Potholes and broken pavement: It’s best to avoid potholes and broken pavement but often that’s not possible. There may be too much traffic, preventing you from taking the lane, or another cyclist could be riding beside you, making it impossible to swing around the pothole. That’s when it’s good to know how to bunny-hop. Here’s how you do it:
1) As you approach a pothole or broken pavement, level the pedal cranks and lift your bum off the saddle. This provides a more stable platform.
2) Place your hands on the hoods of the handlebar and shift your weight backward.
3) As you approach the pothole, spring your body and feet upward. A light pull on the handlebars will raise the front of the bike higher than the back. But do this with a light touch. You don’t need to go very high to clear a pothole.
4) Once you’ve cleared the obstacle, focus on keeping control of the bike as you land.
Practice the bunny-hop in empty parking lots, so you are confident you can use it when you need it on the road.
Puddles: If you can avoid them, don’t ride through puddles on the road. They often conceal huge holes.
Rain: The roads are most slippery when it first starts raining. That’s when oil and dust float to the surface of the road, reducing traction.
When it’s raining, allow more time to brake. Wet tire rims affect the time it takes for brakes to engage and once the brakes do engage, they can grab. If that happens, be prepared to ease off the brake levers, or you could skid on the road.
Painted lines and steel surfaces: When the painted lines on roads are wet they become slippery. This includes manhole covers, bridges, railway tracks and sewer grates. Ride with caution whenever you encounter these.
Leaves: This is more of a hazard in the autumn. Leaves are slippery when wet, and, like puddles, they can conceal large holes.
Railway tracks: Cross them at the side of the road where the tracks are less worn. Always cross them with your wheels perpendicular to the tracks. Cross with caution or walk your bike when they are wet.
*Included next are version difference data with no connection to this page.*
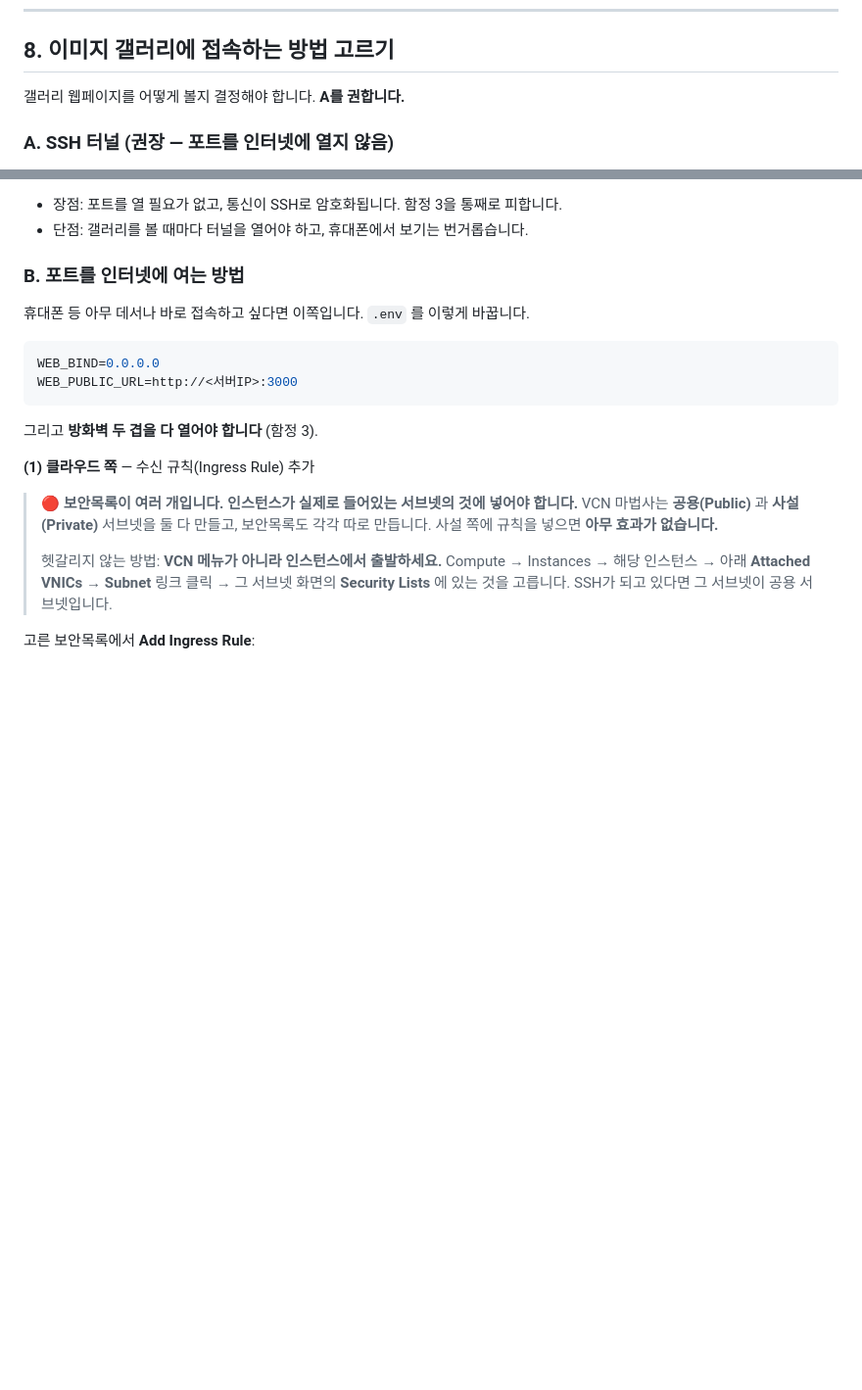
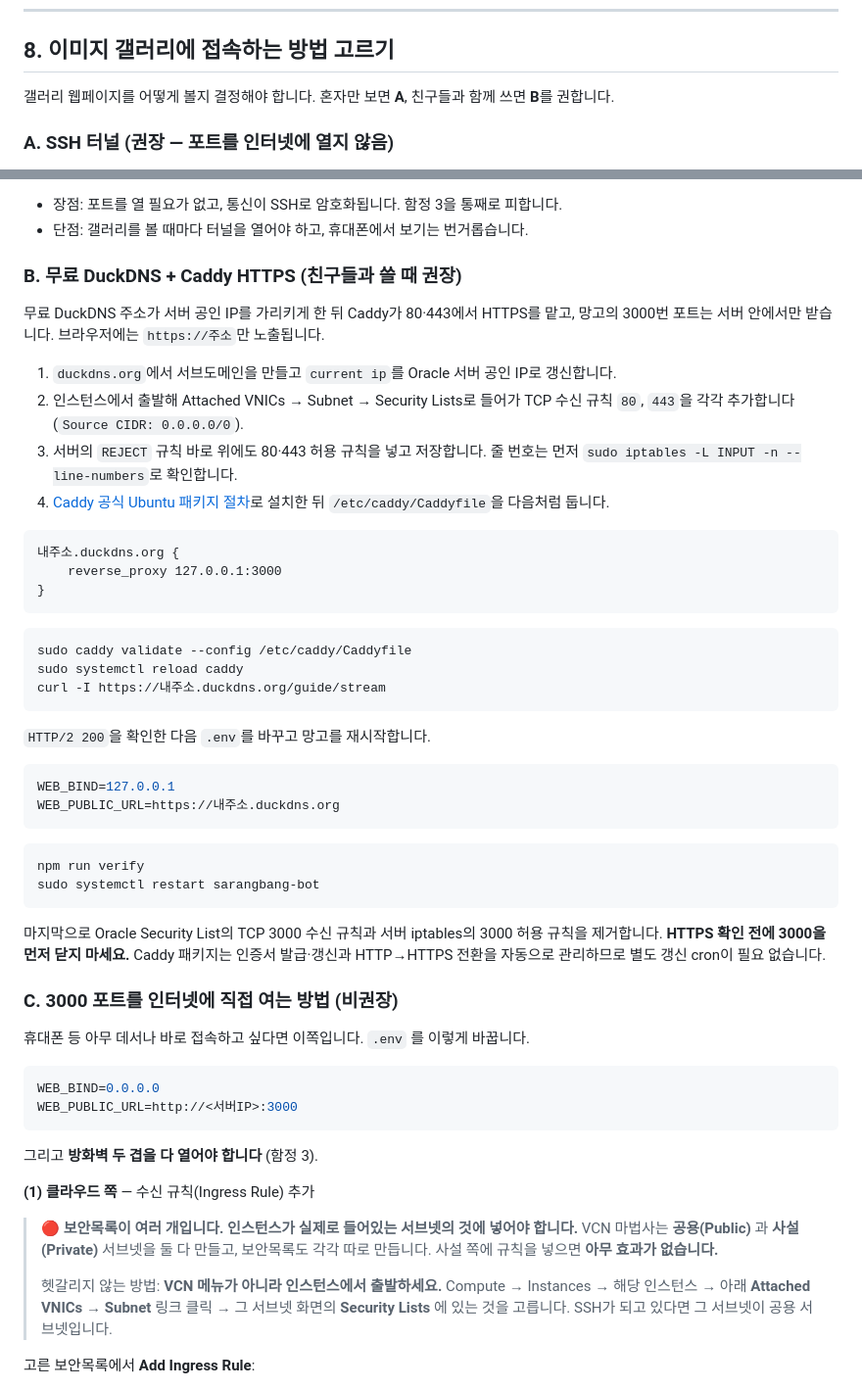
Before and after one commit to cr0c0-d/sarangbang-bot, a Markdown page: docs/ORACLE-CLOUD.md, 2 parts joined by grey strips. Shown at 98% size. Drawn GitHub-style; blank space fills up the shorter version.

````diff
--- a/docs/ORACLE-CLOUD.md
+++ b/docs/ORACLE-CLOUD.md
@@ -745,7 +745,7 @@ npm start
 
 ## 8. 이미지 갤러리에 접속하는 방법 고르기
 
-갤러리 웹페이지를 어떻게 볼지 결정해야 합니다. **A를 권합니다.**
+갤러리 웹페이지를 어떻게 볼지 결정해야 합니다. 혼자만 보면 **A**, 친구들과 함께 쓰면 **B**를 권합니다.
 
 ### A. SSH 터널 (권장 — 포트를 인터넷에 열지 않음)
 
@@ -764,7 +764,48 @@ ssh -i ssh-key.key -L 3000:localhost:3000 ubuntu@<서버IP>
 - 장점: 포트를 열 필요가 없고, 통신이 SSH로 암호화됩니다. 함정 3을 통째로 피합니다.
 - 단점: 갤러리를 볼 때마다 터널을 열어야 하고, 휴대폰에서 보기는 번거롭습니다.
 
-### B. 포트를 인터넷에 여는 방법
+### B. 무료 DuckDNS + Caddy HTTPS (친구들과 쓸 때 권장)
+
+무료 DuckDNS 주소가 서버 공인 IP를 가리키게 한 뒤 Caddy가 80·443에서 HTTPS를 맡고,
+망고의 3000번 포트는 서버 안에서만 받습니다. 브라우저에는 `https://주소`만 노출됩니다.
+
+1. `duckdns.org`에서 서브도메인을 만들고 `current ip`를 Oracle 서버 공인 IP로 갱신합니다.
+2. 인스턴스에서 출발해 Attached VNICs → Subnet → Security Lists로 들어가 TCP 수신 규칙
+   `80`, `443`을 각각 추가합니다(`Source CIDR: 0.0.0.0/0`).
+3. 서버의 `REJECT` 규칙 바로 위에도 80·443 허용 규칙을 넣고 저장합니다. 줄 번호는 먼저
+   `sudo iptables -L INPUT -n --line-numbers`로 확인합니다.
+4. [Caddy 공식 Ubuntu 패키지 절차](https://caddyserver.com/docs/install#debian-ubuntu-raspbian)로
+   설치한 뒤 `/etc/caddy/Caddyfile`을 다음처럼 둡니다.
+
+```caddyfile
+내주소.duckdns.org {
+    reverse_proxy 127.0.0.1:3000
+}
+```
+
+```bash
+sudo caddy validate --config /etc/caddy/Caddyfile
+sudo systemctl reload caddy
+curl -I https://내주소.duckdns.org/guide/stream
+```
+
+`HTTP/2 200`을 확인한 다음 `.env`를 바꾸고 망고를 재시작합니다.
+
+```ini
+WEB_BIND=127.0.0.1
+WEB_PUBLIC_URL=https://내주소.duckdns.org
+```
+
+```bash
+npm run verify
+sudo systemctl restart sarangbang-bot
+```
+
+마지막으로 Oracle Security List의 TCP 3000 수신 규칙과 서버 iptables의 3000 허용 규칙을
+제거합니다. **HTTPS 확인 전에 3000을 먼저 닫지 마세요.** Caddy 패키지는 인증서 발급·갱신과
+HTTP→HTTPS 전환을 자동으로 관리하므로 별도 갱신 cron이 필요 없습니다.
+
+### C. 3000 포트를 인터넷에 직접 여는 방법 (비권장)
 
 휴대폰 등 아무 데서나 바로 접속하고 싶다면 이쪽입니다.
 `.env` 를 이렇게 바꿉니다.
````
Also changed, not shown: other parts of docs/ORACLE-CLOUD.md (+1 -1 lines), README.md (+3 -2 lines).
Sand and gravel: In the early spring, sand and gravel can make the roads treacherous. If you’re cycling through a gravel-strewn corner, straighten the bike and gently lean your body into the corner. Don’t make any sudden moves. Don’t jam on the brakes. If you need to slow down, feather the brakes before you enter the corner.
Dogs: As a kid I had a near-fatal accident when I was attacked by a dog while on my bicycle. The dog knocked me off my bike and I came within a hair’s breadth of getting run over by a pickup truck. It was an early lesson in how dangerous dogs can be for cyclists. Decades later, when I started road cycling, I spent a lot of my time on the bike watching out for dogs. Even hearing a dog bark would send my heart pounding and my adrenaline skyrocketing.
A couple of years ago, while riding with a woman who owns several large dogs, a furry beast chased us. Unlike me, my friend wasn’t afraid. She just yelled several times in a very loud, firm voice, “GO HOME!”. That’s doggie speak. Dogs are used to their owners barking orders at them. Do that and they’ll think you’re their owner—a plain “NO” may work too.
If you have some road hazard advice, please leave a comment. We’d love to hear from you. And if you have any questions, email us at editor at womenscycling.ca. We’ll do our best to answer them.